Segment Open

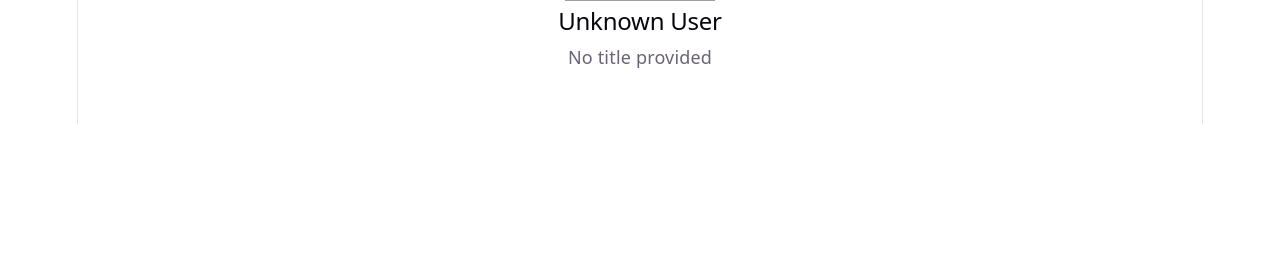
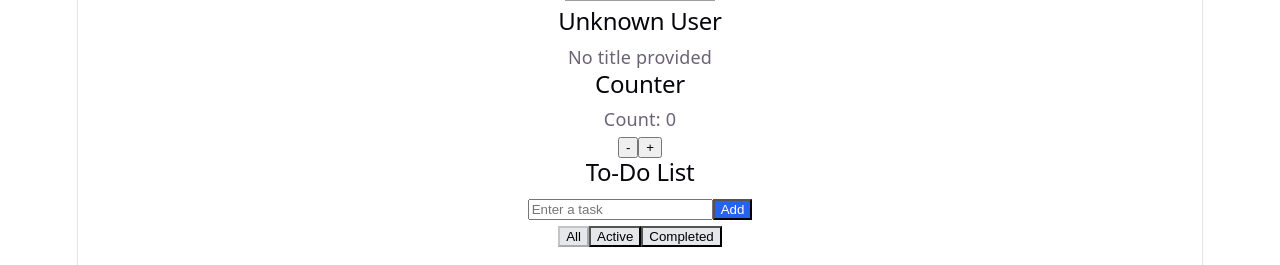
Before and after one commit to AbdAlruhman-Atout/react-training, a React (Vite) app: page / in a window 1280 px wide. Shown: the part 676-941 px from the top of the page. Before the commit the page ends 800 px from the top, so only its background shows below. Built offline with nearby package versions, Linux system fonts and the light colour scheme; grey boxes are pictures that could not be loaded.

Commit message:
Complete React fundamentals days 2 and 3

```diff
--- a/src/App.jsx
+++ b/src/App.jsx
@@ -1,4 +1,6 @@
+import Counter from './components/Counter.jsx'
 import ProfileCard from './components/ProfileCard.jsx'
+import TodoList from './components/TodoList.jsx'
 
 function App() {
   return (
@@ -18,6 +20,10 @@ function App() {
       />
 
       <ProfileCard />
+
+      <Counter />
+
+      <TodoList />
     </main>
   )
 }
--- /dev/null
+++ b/src/components/Button.jsx
@@ -0,0 +1,31 @@
+function Button({
+  children,
+  onClick,
+  variant = 'primary',
+  type = 'button',
+  disabled = false,
+}) {
+  const styles = {
+    primary: {
+      backgroundColor: '#2563eb',
+      color: 'white',
+    },
+    secondary: {
+      backgroundColor: '#e5e7eb',
+      color: 'black',
+    },
+  }
+
+  return (
+    <button
+      type={type}
+      onClick={onClick}
+      disabled={disabled}
+      style={styles[variant]}
+    >
+      {children}
+    </button>
+  )
+}
+
+export default Button
--- /dev/null
+++ b/src/components/Counter.jsx
@@ -0,0 +1,31 @@
+import { useState } from 'react'
+
+function Counter() {
+  const [count, setCount] = useState(0)
+
+  function increment() {
+    setCount(count + 1)
+  }
+
+  function decrement() {
+    setCount(count - 1)
+  }
+
+  return (
+    <div>
+      <h2>Counter</h2>
+
+      <p>Count: {count}</p>
+
+      <button type="button" onClick={decrement}>
+        -
+      </button>
+
+      <button type="button" onClick={increment}>
+        +
+      </button>
+    </div>
+  )
+}
+
+export default Counter
--- /dev/null
+++ b/src/components/FilterButtons.jsx
@@ -0,0 +1,33 @@
+import Button from './Button.jsx'
+
+function FilterButtons({ filter, setFilter }) {
+  return (
+    <div>
+      <Button
+        variant="secondary"
+        onClick={() => setFilter('all')}
+        disabled={filter === 'all'}
+      >
+        All
+      </Button>
+
+      <Button
+        variant="secondary"
+        onClick={() => setFilter('active')}
+        disabled={filter === 'active'}
+      >
+        Active
+      </Button>
+
+      <Button
+        variant="secondary"
+        onClick={() => setFilter('completed')}
+        disabled={filter === 'completed'}
+      >
+        Completed
+      </Button>
+    </div>
+  )
+}
+
+export default FilterButtons
--- /dev/null
+++ b/src/components/TodoItem.jsx
@@ -0,0 +1,25 @@
+import Button from './Button.jsx'
+
+function TodoItem({ todo, onToggle, onDelete }) {
+  return (
+    <li>
+      <span
+        style={{
+          textDecoration: todo.completed ? 'line-through' : 'none',
+        }}
+      >
+        {todo.text}
+      </span>
+
+      <Button variant="secondary" onClick={() => onToggle(todo.id)}>
+        Toggle
+      </Button>
+
+      <Button variant="secondary" onClick={() => onDelete(todo.id)}>
+        Delete
+      </Button>
+    </li>
+  )
+}
+
+export default TodoItem
--- /dev/null
+++ b/src/components/TodoList.jsx
@@ -0,0 +1,83 @@
+import { useState } from 'react'
+import TodoItem from './TodoItem.jsx'
+import FilterButtons from './FilterButtons.jsx'
+import Button from './Button.jsx'
+
+function TodoList() {
+  const [todos, setTodos] = useState([])
+  const [text, setText] = useState('')
+  const [filter, setFilter] = useState('all')
+
+  function addTodo() {
+    if (text.trim() === '') {
+      return
+    }
+
+    const newTodo = {
+      id: Date.now(),
+      text: text,
+      completed: false,
+    }
+
+    setTodos([...todos, newTodo])
+    setText('')
+  }
+
+  function deleteTodo(id) {
+    setTodos(todos.filter((todo) => todo.id !== id))
+  }
+
+  function toggleTodo(id) {
+    setTodos(
+      todos.map((todo) =>
+        todo.id === id ? { ...todo, completed: !todo.completed } : todo,
+      ),
+    )
+  }
+
+  const filteredTodos = todos.filter((todo) => {
+    if (filter === 'active') {
+      return !todo.completed
+    }
+
+    if (filter === 'completed') {
+      return todo.completed
+    }
+
+    return true
+  })
+
+  return (
+    <div>
+      <h2>To-Do List</h2>
+
+      <input
+        type="text"
+        value={text}
+        onChange={(event) => setText(event.target.value)}
+        placeholder="Enter a task"
+      />
+
+      <Button variant="primary" onClick={addTodo}>
+        Add
+      </Button>
+
+      <div>
+        <FilterButtons filter={filter} setFilter={setFilter} />
+      </div>
+
+      <ul>
+        {filteredTodos.map((todo) => (
+          <TodoItem
+            key={todo.id}
+            todo={todo}
+            onToggle={toggleTodo}
+            onDelete={deleteTodo}
+          />
+        ))}
+      </ul>
+    </div>
+  )
+}
+
+export default TodoList
```
Also changed, not shown: package.json (+8 -2 lines), src/setupTests.js (added, +7 -0 lines), vitest.config.js (added, +10 -0 lines), 2 other files (tests, documents, lock files or other folders).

Segment Closed

A word-for-word copy of all the records above is required, with the pictures left out.

• _ANSWER SPACE_:
Before and after one commit to AbdAlruhman-Atout/react-training, a React (Vite) app: page / in a window 1280 px wide. Shown: the part 676-941 px from the top of the page. Before the commit the page ends 800 px from the top, so only its background shows below. Built offline with nearby package versions, Linux system fonts and the light colour scheme; grey boxes are pictures that could not be loaded.

Commit message:
Complete React fundamentals days 2 and 3

```diff
--- a/src/App.jsx
+++ b/src/App.jsx
@@ -1,4 +1,6 @@
+import Counter from './components/Counter.jsx'
 import ProfileCard from './components/ProfileCard.jsx'
+import TodoList from './components/TodoList.jsx'
 
 function App() {
   return (
@@ -18,6 +20,10 @@ function App() {
       />
 
       <ProfileCard />
+
+      <Counter />
+
+      <TodoList />
     </main>
   )
 }
--- /dev/null
+++ b/src/components/Button.jsx
@@ -0,0 +1,31 @@
+function Button({
+  children,
+  onClick,
+  variant = 'primary',
+  type = 'button',
+  disabled = false,
+}) {
+  const styles = {
+    primary: {
+      backgroundColor: '#2563eb',
+      color: 'white',
+    },
+    secondary: {
+      backgroundColor: '#e5e7eb',
+      color: 'black',
+    },
+  }
+
+  return (
+    <button
+      type={type}
+      onClick={onClick}
+      disabled={disabled}
+      style={styles[variant]}
+    >
+      {children}
+    </button>
+  )
+}
+
+export default Button
--- /dev/null
+++ b/src/components/Counter.jsx
@@ -0,0 +1,31 @@
+import { useState } from 'react'
+
+function Counter() {
+  const [count, setCount] = useState(0)
+
+  function increment() {
+    setCount(count + 1)
+  }
+
+  function decrement() {
+    setCount(count - 1)
+  }
+
+  return (
+    <div>
+      <h2>Counter</h2>
+
+      <p>Count: {count}</p>
+
+      <button type="button" onClick={decrement}>
+        -
+      </button>
+
+      <button type="button" onClick={increment}>
+        +
+      </button>
+    </div>
+  )
+}
+
+export default Counter
--- /dev/null
+++ b/src/components/FilterButtons.jsx
@@ -0,0 +1,33 @@
+import Button from './Button.jsx'
+
+function FilterButtons({ filter, setFilter }) {
+  return (
+    <div>
+      <Button
+        variant="secondary"
+        onClick={() => setFilter('all')}
+        disabled={filter === 'all'}
+      >
+        All
+      </Button>
+
+      <Button
+        variant="secondary"
+        onClick={() => setFilter('active')}
+        disabled={filter === 'active'}
+      >
+        Active
+      </Button>
+
+      <Button
+        variant="secondary"
+        onClick={() => setFilter('completed')}
+        disabled={filter === 'completed'}
+      >
+        Completed
+      </Button>
+    </div>
+  )
+}
+
+export default FilterButtons
--- /dev/null
+++ b/src/components/TodoItem.jsx
@@ -0,0 +1,25 @@
+import Button from './Button.jsx'
+
+function TodoItem({ todo, onToggle, onDelete }) {
+  return (
+    <li>
+      <span
+        style={{
+          textDecoration: todo.completed ? 'line-through' : 'none',
+        }}
+      >
+        {todo.text}
+      </span>
+
+      <Button variant="secondary" onClick={() => onToggle(todo.id)}>
+        Toggle
+      </Button>
+
+      <Button variant="secondary" onClick={() => onDelete(todo.id)}>
+        Delete
+      </Button>
+    </li>
+  )
+}
+
+export default TodoItem
--- /dev/null
+++ b/src/components/TodoList.jsx
@@ -0,0 +1,83 @@
+import { useState } from 'react'
+import TodoItem from './TodoItem.jsx'
+import FilterButtons from './FilterButtons.jsx'
+import Button from './Button.jsx'
+
+function TodoList() {
+  const [todos, setTodos] = useState([])
+  const [text, setText] = useState('')
+  const [filter, setFilter] = useState('all')
+
+  function addTodo() {
+    if (text.trim() === '') {
+      return
+    }
+
+    const newTodo = {
+      id: Date.now(),
+      text: text,
+      completed: false,
+    }
+
+    setTodos([...todos, newTodo])
+    setText('')
+  }
+
+  function deleteTodo(id) {
+    setTodos(todos.filter((todo) => todo.id !== id))
+  }
+
+  function toggleTodo(id) {
+    setTodos(
+      todos.map((todo) =>
+        todo.id === id ? { ...todo, completed: !todo.completed } : todo,
+      ),
+    )
+  }
+
+  const filteredTodos = todos.filter((todo) => {
+    if (filter === 'active') {
+      return !todo.completed
+    }
+
+    if (filter === 'completed') {
+      return todo.completed
+    }
+
+    return true
+  })
+
+  return (
+    <div>
+      <h2>To-Do List</h2>
+
+      <input
+        type="text"
+        value={text}
+        onChange={(event) => setText(event.target.value)}
+        placeholder="Enter a task"
+      />
+
+      <Button variant="primary" onClick={addTodo}>
+        Add
+      </Button>
+
+      <div>
+        <FilterButtons filter={filter} setFilter={setFilter} />
+      </div>
+
+      <ul>
+        {filteredTodos.map((todo) => (
+          <TodoItem
+            key={todo.id}
+            todo={todo}
+            onToggle={toggleTodo}
+            onDelete={deleteTodo}
+          />
+        ))}
+      </ul>
+    </div>
+  )
+}
+
+export default TodoList
```
Also changed, not shown: package.json (+8 -2 lines), src/setupTests.js (added, +7 -0 lines), vitest.config.js (added, +10 -0 lines), 2 other files (tests, documents, lock files or other folders).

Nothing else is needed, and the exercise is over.